Everyone gave the same answer: No attorney would represent them when they’re not based in the United States.
I also saw the judge berate respondents over and over again for not filing a home address.
One respondent answered, “I don’t have a specific place I’m living in.” Like many migrants stuck in Mexican border cities under MPP, he’s homeless. He and his son are hopping from place to place, sometimes landing a bed in a shelter, or sleeping on the streets.
The judge asked: “Why is it so difficult to get a post box somewhere?”
The man said that for a while he couldn’t find a stable job, so he couldn’t afford a post office box. Another woman, when the judge asked her the same question, said she’s unfamiliar with Tijuana and got lost looking for a post office. Another man said he moves from place to place, looking for a job so he can survive the many months he has to stay in Mexico.
The judge asked each of them, “Then why not find someone you trust and use their address?”
Again—that’s not possible for many migrants. They don’t know anyone they trust in Mexico.
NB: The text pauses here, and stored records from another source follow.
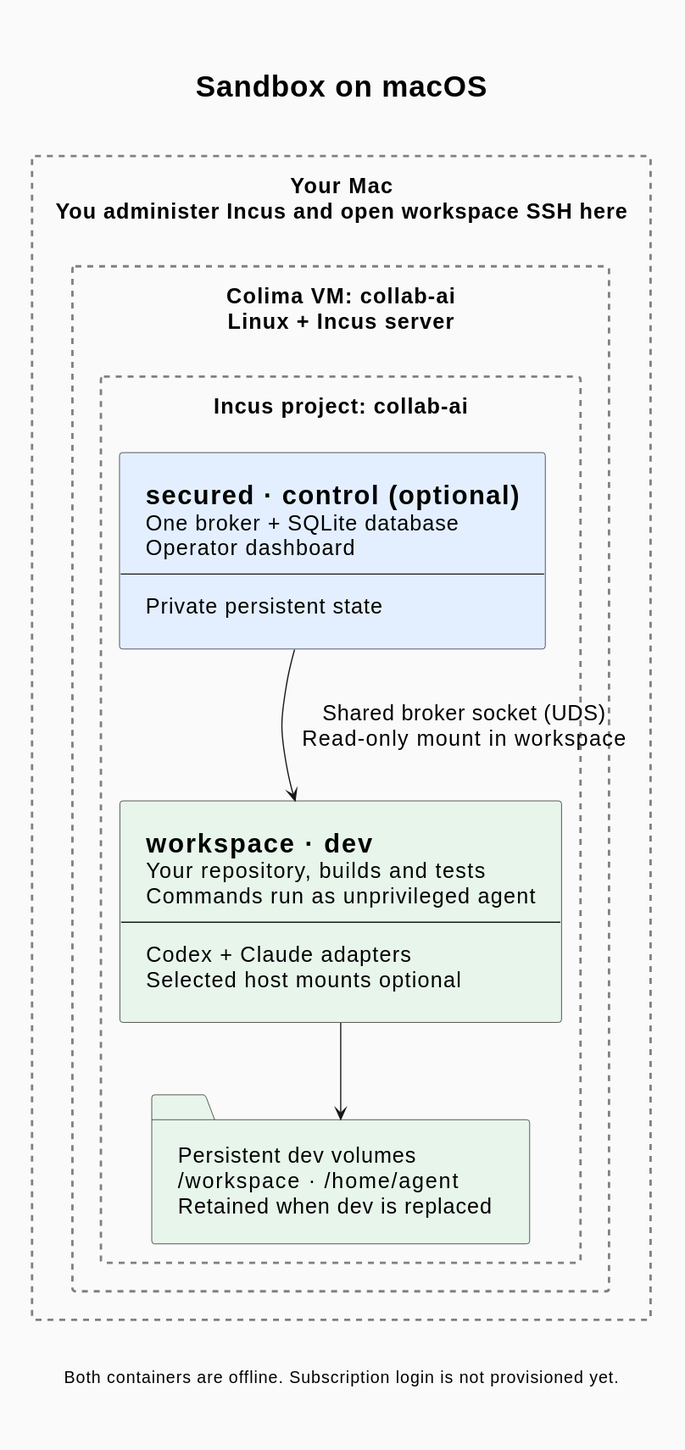
Before: docs/assets/sandbox-macos.svg, a diagram exported from PlantUML (makarski/collab-ai). Its source is kept beside it as docs/assets/sandbox-macos.puml.
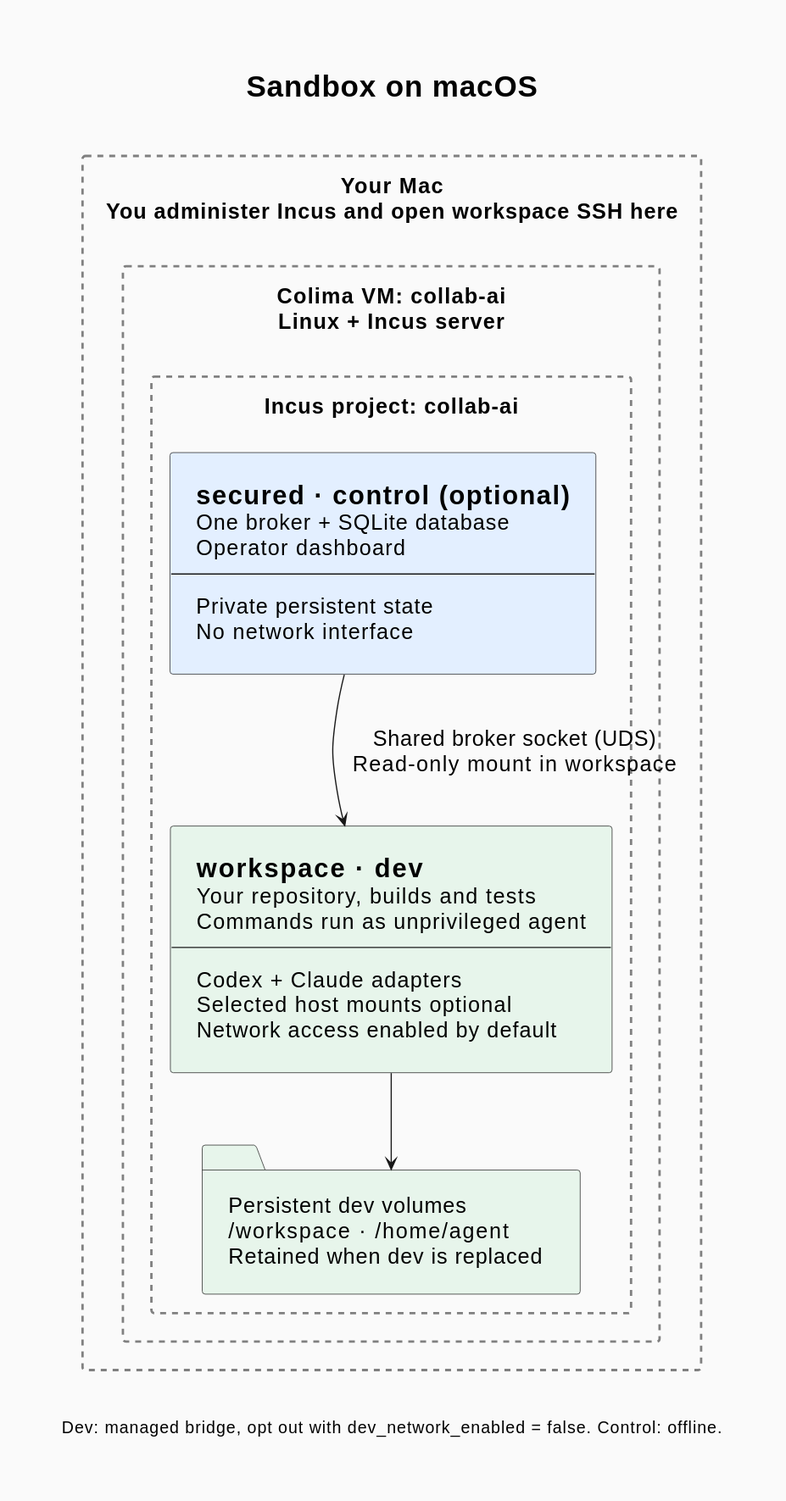
After the commit.

What changed in the source:
```diff
@@ -41,6 +41,7 @@
         Operator dashboard
         --
         Private persistent state
+        No network interface
     ]
     component Workspace <<Workspace>> [
         =workspace · dev
@@ -49,6 +50,7 @@
         --
         Codex + Claude adapters
         Selected host mounts optional
+        Network access enabled by default
     ]
     folder "Persistent dev volumes\n/workspace · /home/agent\nRetained when dev is replaced" as Data <<Workspace>>
     Workspace -down-> Data
@@ -57,6 +59,6 @@
 Secured -down-> Workspace : Shared broker socket (UDS)\nRead-only mount in workspace
 }
 
-caption Both containers are offline. Subscription login is not provisioned yet.
+caption Dev: managed bridge, opt out with dev_network_enabled = false. Control: offline.
 
 @enduml
```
“Well, I told you numerous times what you have to do,” the judge said. “It’s up to you. I can’t force you to do it. You’re putting yourself in jeopardy.”
Not submitting an address is a serious due process issue: Without an accurate address, the government will mail any notices that the respondents need—the “notice to appear” letter, the charging documents, court dates, possible changes to court dates, copies of transcripts and appeals, the judge’s written ruling—to “No Domicilio Conocido” or “Unknown Address.” That mail will obviously go nowhere.
That’s also a consequence of MPP. If the asylum-seekers had been allowed to stay in the United States, they would have given the address of their sponsor—typically a family member, relative, or friend living in the United States. But most of them don’t know anyone in Mexico.
At times, the judge turned his frustration toward the DHS attorney in court. Too often, he said, the government is charging the respondents with the wrong charges, mixing people who entered at port of entry with those who entered between ports of entry. People who sought admission at a port of entry should be charged as “arriving aliens,” while people who cross the border between ports of entry should be charged as “Entry Without Inspection.”
Because the judge can only rule when charges are accurate, he has to dismiss any cases with wrong charges. That day, he did so in the case of at least one respondent—a man and his young son. That hurts the man, because it means his case will restart from scratch, further prolonging his wait in Mexico, in his case Mexicali.
About half the respondents in court came from Tijuana, while others traveled to San Diego from Mexicali, which is about 110 miles away from the port of entry in Tijuana. The respondents are responsible for showing up at the port of entry on time. Some have to appear at the port of entry as early as 4 a.m. Those who don’t show up on time run the risk of the judge ordering their removal in their absence. For those who arrive on time, a bus and armed detention officers will take them to the San Diego Immigration Court and then escort them right back to Mexico.
These detention officers keep watch on them the entire day: I even saw one officer stand guard by the door as a female asylum-seeker and her daughter used the restroom.